= EXERCISE REQUIREMENTS =
Text in the records must be reproduced exactly, and pictures must be skipped.

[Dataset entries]
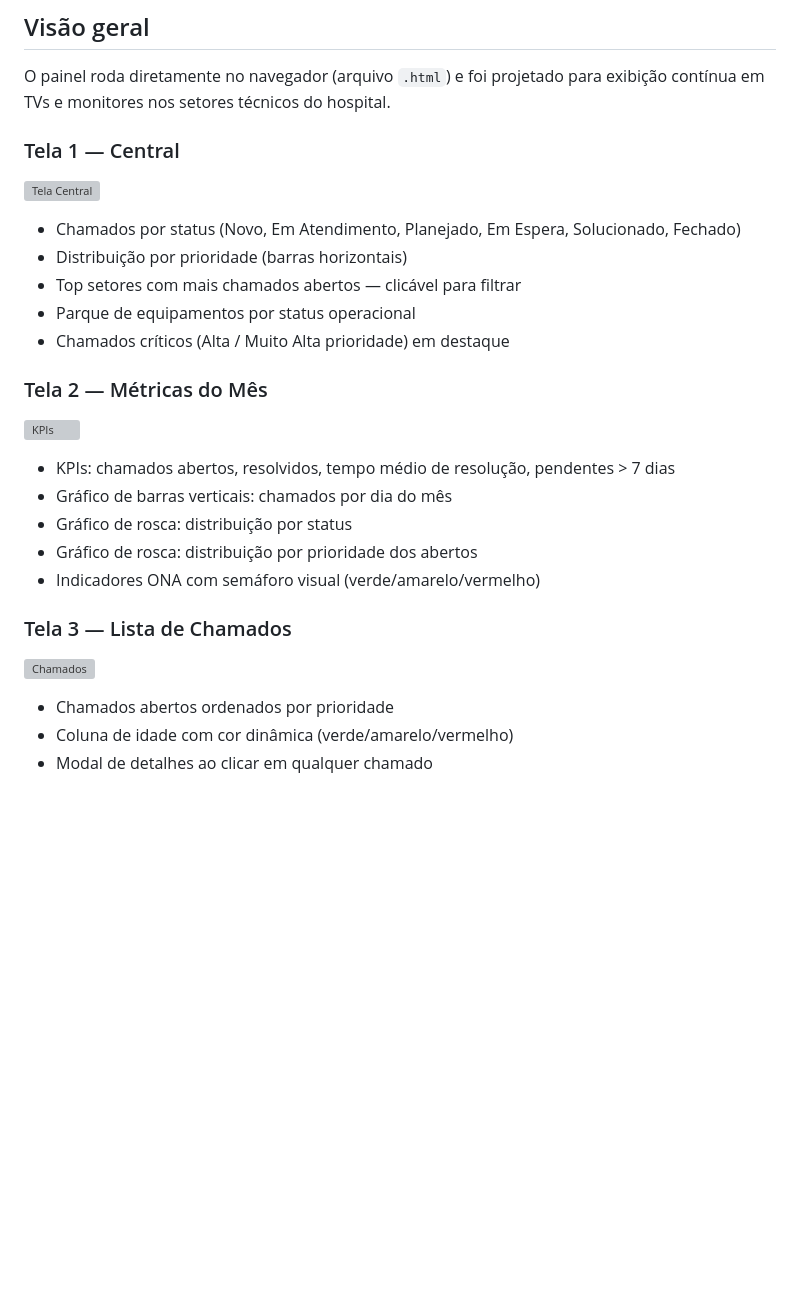
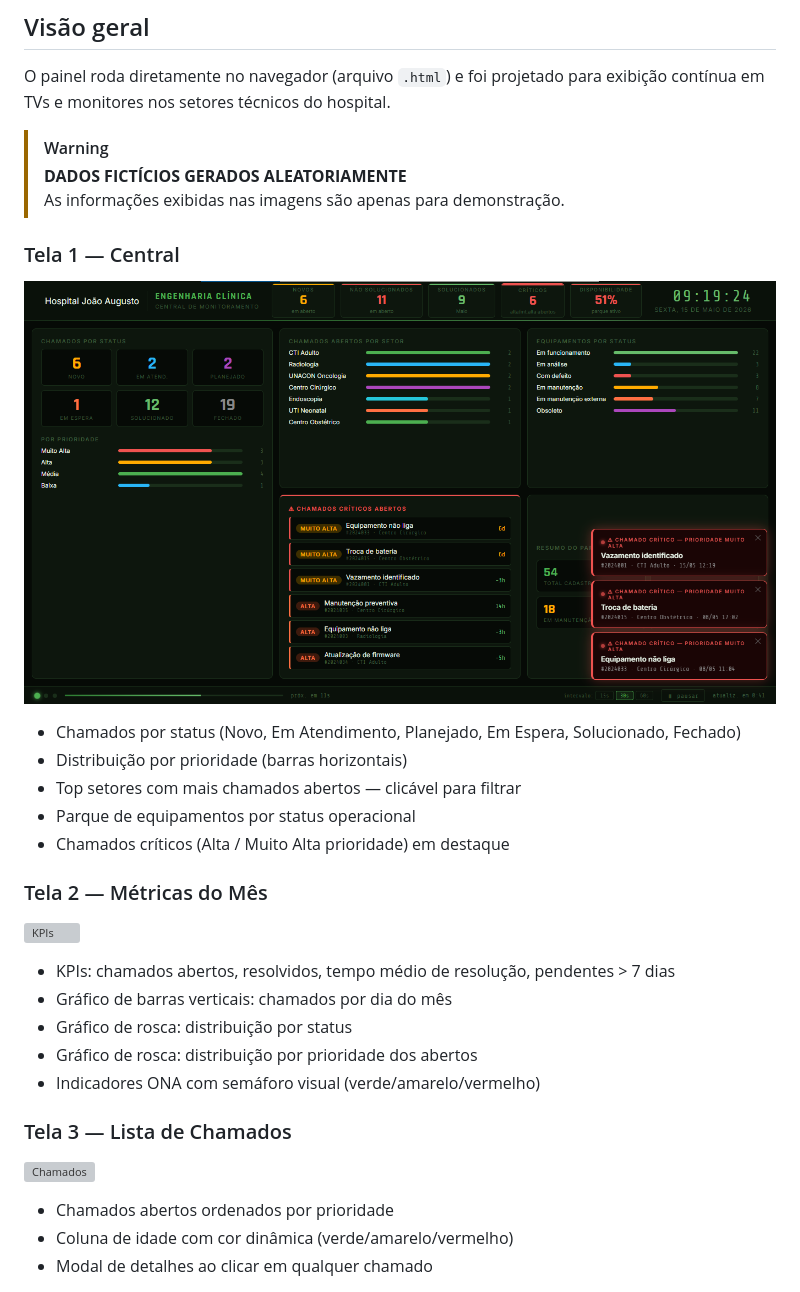
Before and after one commit to augustxj/painel-engenharia-clinica, a Markdown page: README.md, the part around one of its changes. Rendered like a GitHub page; blank space fills up the shorter version; grey boxes are pictures that could not be loaded.

Commit message:
Update image links in README.md to GitHub raw URLs

```diff
--- a/README.md
+++ b/README.md
@@ -10,8 +10,12 @@ Dashboard de monitoramento em tempo real para departamentos de **Engenharia Clí
 
 O painel roda diretamente no navegador (arquivo `.html`) e foi projetado para exibição contínua em TVs e monitores nos setores técnicos do hospital.
 
+> [!WARNING]
+> **DADOS FICTÍCIOS GERADOS ALEATORIAMENTE**
+> As informações exibidas nas imagens são apenas para demonstração.
+
 ### Tela 1 — Central
-![Tela Central]([https://i.imgur.com/Yj0syJQ.png])
+![Tela Central](https://github.com/augustxj/painel-engenharia-clinica/blob/main/Imagens/Tela%201.png?raw=true)
 
 - Chamados por status (Novo, Em Atendimento, Planejado, Em Espera, Solucionado, Fechado)
 - Distribuição por prioridade (barras horizontais)
```
Also changed, not shown: other parts of README.md (+2 -2 lines).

= TASK ANSWER =
Before and after one commit to augustxj/painel-engenharia-clinica, a Markdown page: README.md, the part around one of its changes. Rendered like a GitHub page; blank space fills up the shorter version; grey boxes are pictures that could not be loaded.

Commit message:
Update image links in README.md to GitHub raw URLs

```diff
--- a/README.md
+++ b/README.md
@@ -10,8 +10,12 @@ Dashboard de monitoramento em tempo real para departamentos de **Engenharia Clí
 
 O painel roda diretamente no navegador (arquivo `.html`) e foi projetado para exibição contínua em TVs e monitores nos setores técnicos do hospital.
 
+> [!WARNING]
+> **DADOS FICTÍCIOS GERADOS ALEATORIAMENTE**
+> As informações exibidas nas imagens são apenas para demonstração.
+
 ### Tela 1 — Central
-![Tela Central]([https://i.imgur.com/Yj0syJQ.png])
+![Tela Central](https://github.com/augustxj/painel-engenharia-clinica/blob/main/Imagens/Tela%201.png?raw=true)
 
 - Chamados por status (Novo, Em Atendimento, Planejado, Em Espera, Solucionado, Fechado)
 - Distribuição por prioridade (barras horizontais)
```
Also changed, not shown: other parts of README.md (+2 -2 lines).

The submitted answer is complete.